Cesarean sections are the most commonly performed surgical procedure in the United States, and more than a third of them are performed unnecessarily. The rate of c-sections performed without a medical indication (also known as low-risk c-sections) varies widely across hospitals, from 4.6 to 46.9 per 100 deliveries, according to the Agency for Healthcare Research and Quality.
Why do some hospitals have such a high rate of low-risk c-sections? Some say it’s a lack of awareness on the part of obstetricians in high-rate hospitals, who may not realize they are performing too many c-sections. Others attribute variation to differences in medical culture between hospitals (automatically performing c-sections on babies of a certain weight, for example). But one factor that had not been explored was the effect of hospital management practices on low-risk c-sections – until now.
After three years of interviews, site visits, and analysis researchers from the Harvard T.H. Chan School of Public Health have released the results of their research on hospital management practices and maternal outcomes. The researchers interviewed physician and nurse managers at 53 hospitals about their management styles and practices, and then compared maternal outcomes at these hospitals, controlling for demographic and other factors.

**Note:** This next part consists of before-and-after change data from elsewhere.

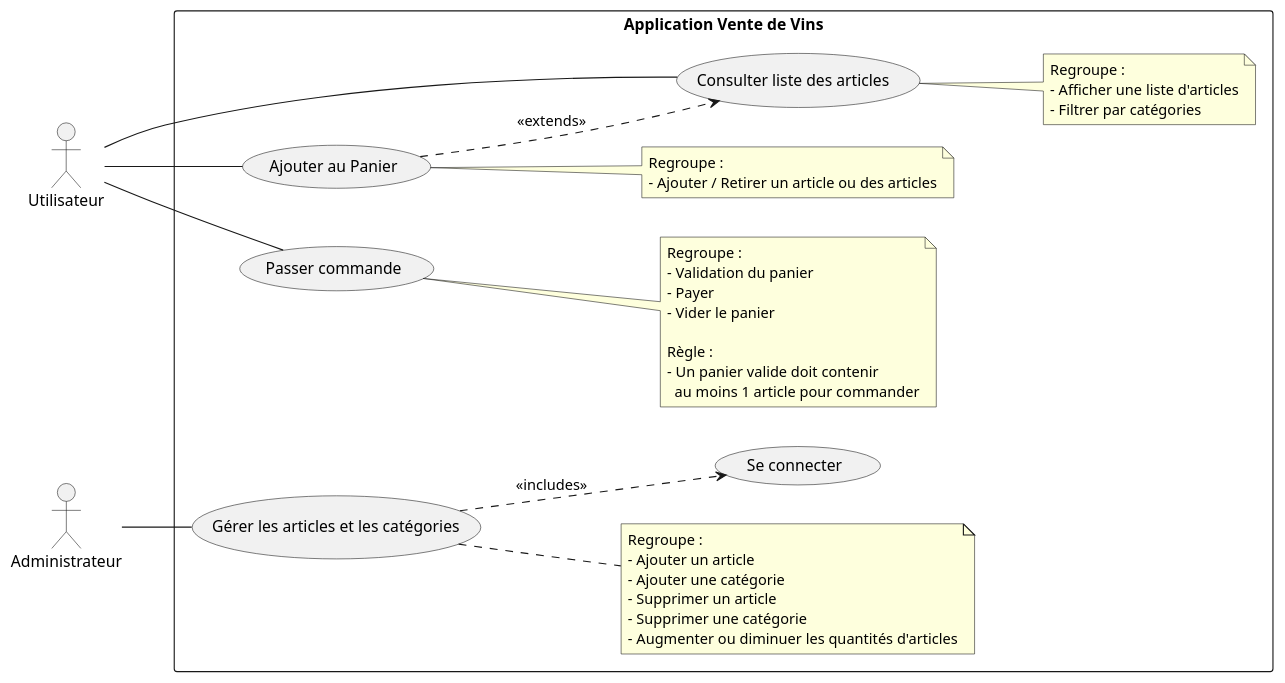
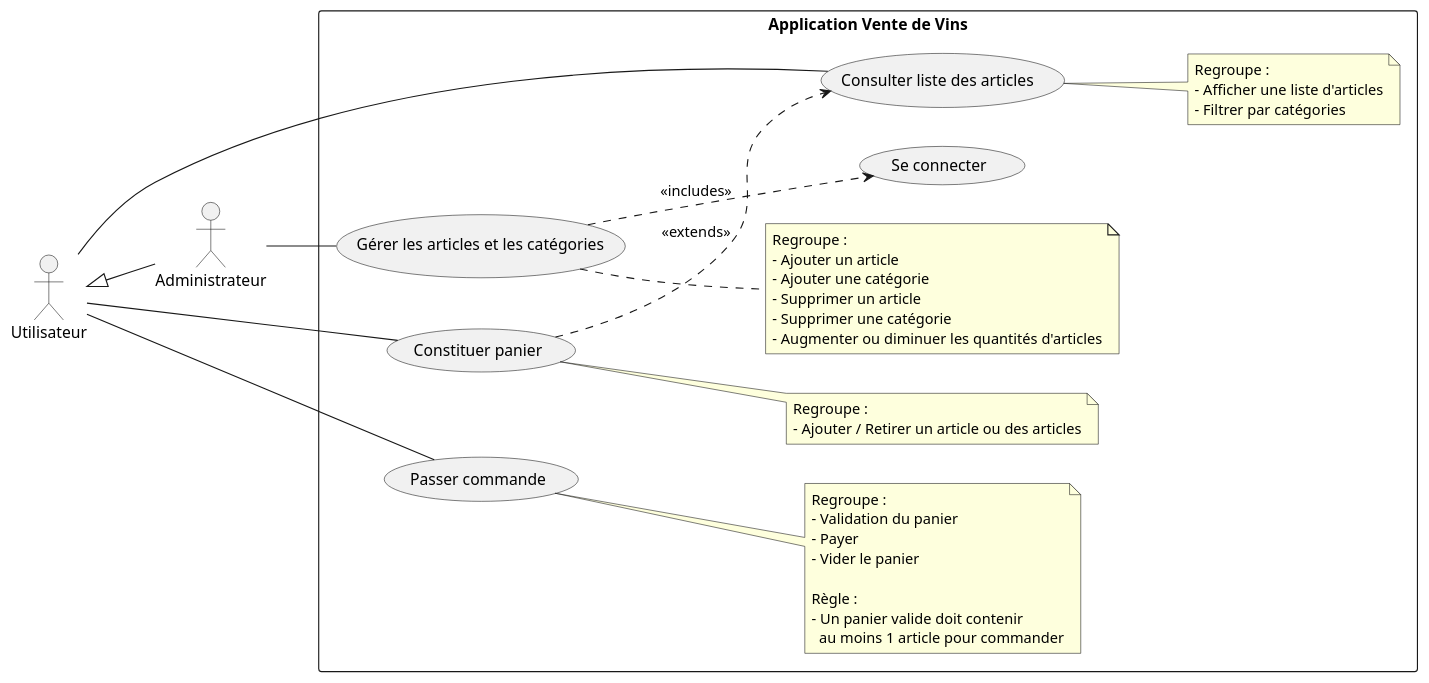
One commit to severinehmfms/BoutiqueEnLigne changed the diagram in docs/UML/1-use_case/Wine-Sales_User_Cases.puml. Above: the diagram before and after it, drawn with PlantUML.

Commit message:
UPDATE: 'Wine-Sales_User_Cases.puml' mise à jour du diagramme suite aux remarques de Moor

```diff
--- a/docs/UML/1-use_case/Wine-Sales_User_Cases.puml
+++ b/docs/UML/1-use_case/Wine-Sales_User_Cases.puml
@@ -1,62 +1,66 @@
 @startuml
 left to right direction
 
 /' --- ACTEURS --- '/
 actor "Utilisateur" as user
 actor "Administrateur" as admin
 
 
 rectangle "Application Vente de Vins" {
 
   usecase "Consulter liste des articles " as UC_page
   note right of UC_page
     Regroupe :
     - Afficher une liste d'articles
     - Filtrer par catégories
   end note
   
 
   usecase "Se connecter" as UC_Connexion
 
-  usecase "Ajouter au Panier" as UC_cart
+  usecase "Constituer panier" as UC_cart
   note right of UC_cart
     Regroupe :
     - Ajouter / Retirer un article ou des articles
 	end note
 	
   usecase "Passer commande" as UC_Commande
   note right of UC_Commande
     Regroupe :
     - Validation du panier
     - Payer
     - Vider le panier
     
     Règle :
     - Un panier valide doit contenir 
       au moins 1 article pour commander
   end note
   
   usecase "Gérer les articles et les catégories" as UC_Admin
   note right of UC_Admin
   Regroupe : 
   - Ajouter un article
   - Ajouter une catégorie
   - Supprimer un article
   - Supprimer une catégorie
   - Augmenter ou diminuer les quantités d'articles
   end note
 
 }
 
 /' --- RELATIONS ACTEURS <--> CAS D'UTILISATION ---'/
 
 user -- UC_page
 user -- UC_cart
 user -- UC_Commande
 
 UC_cart ..> UC_page : <<extends>>
 
 
 admin -- UC_Admin
+
 UC_Admin ..> UC_Connexion : <<includes>>
+
+/' --- HERITAGE ---'/
+user <|-- admin
 @enduml
```
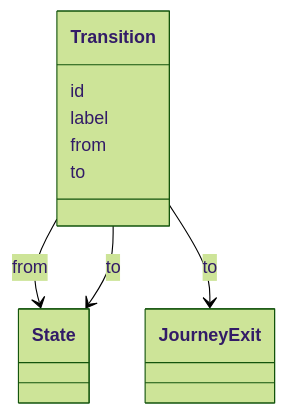
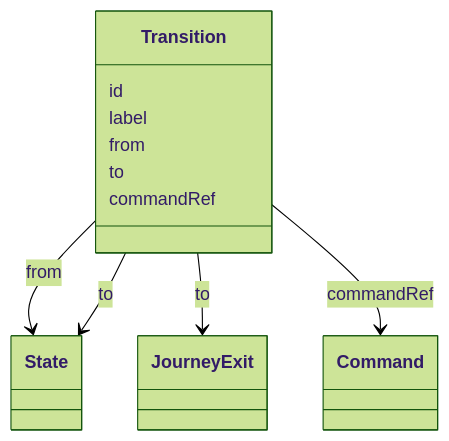
The third of 13 diagrams in specs/ed/graph/index.md (openuji/spec-ujg), drawn with Mermaid (forest theme) before and after one commit. The commit also changed other lines of this file and 48 other files, not shown here.

````diff
--- a/specs/ed/graph/index.md
+++ b/specs/ed/graph/index.md
@@ -134,16 +136,19 @@
 ```mermaid
 classDiagram
   class State
   class JourneyExit
+  class Command
 
   class Transition {
     id
     label
     from
     to
+    commandRef
   }
 
   Transition --> State : from
   Transition --> State : to
   Transition --> JourneyExit : to
+  Transition --> Command : commandRef
 ```
````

They found that hospitals that had more team collaboration and communication, staffing flexibility, and labor floor efficiency had greater rates of low-risk c-sections, compared to hospitals with lower unit management scores. These hospitals also had greater rates of postpartum hemorrhage, blood transfusion, and prolonged hospital length of stay.

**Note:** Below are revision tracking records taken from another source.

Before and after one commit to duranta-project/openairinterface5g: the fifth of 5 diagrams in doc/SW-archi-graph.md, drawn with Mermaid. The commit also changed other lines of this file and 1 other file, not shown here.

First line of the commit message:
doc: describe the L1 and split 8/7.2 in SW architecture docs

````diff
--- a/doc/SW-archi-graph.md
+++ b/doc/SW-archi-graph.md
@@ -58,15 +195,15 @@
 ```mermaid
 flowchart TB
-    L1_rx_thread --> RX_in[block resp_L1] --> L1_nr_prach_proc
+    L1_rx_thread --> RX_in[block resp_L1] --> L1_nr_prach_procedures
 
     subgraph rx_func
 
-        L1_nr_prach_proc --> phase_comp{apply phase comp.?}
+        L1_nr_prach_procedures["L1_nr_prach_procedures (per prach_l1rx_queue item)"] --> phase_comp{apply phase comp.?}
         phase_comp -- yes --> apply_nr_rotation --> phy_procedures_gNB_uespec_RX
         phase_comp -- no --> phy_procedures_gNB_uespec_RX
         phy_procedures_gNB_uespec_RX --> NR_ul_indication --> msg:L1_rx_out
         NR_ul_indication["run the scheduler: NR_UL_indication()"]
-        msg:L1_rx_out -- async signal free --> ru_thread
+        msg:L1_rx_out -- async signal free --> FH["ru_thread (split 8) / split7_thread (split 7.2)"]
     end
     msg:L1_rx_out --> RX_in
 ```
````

However, not all management strategies had poor results; hospitals with dynamic resource management and flexible physical capacity had lower rates of low-risk c-sections.
At first glance, these results make no sense. How can better team collaboration, communication, and efficiency lead to worse maternal outcomes when some of the most successful programs to reduce unnecessary c-sections rely on clinicians following guidelines and anticipating problems?
The answer might be that management practices are increasing efficiency, but in pursuit of the wrong goals. Dr. Neel Shah, one of the study authors, suggests that clinicians at hospitals with proactive management practices may also face pressure to conduct more c-sections to meet financial goals or avoid risk. “While focusing on neonatal outcomes, financial performance, and other goals, we must question if we are taking our eyes off of the well-being of the mother,” said Shah.
For right care in deliveries, we need not only effective management practices, but also financial incentives aligned toward maternal health rather than unnecessary procedures.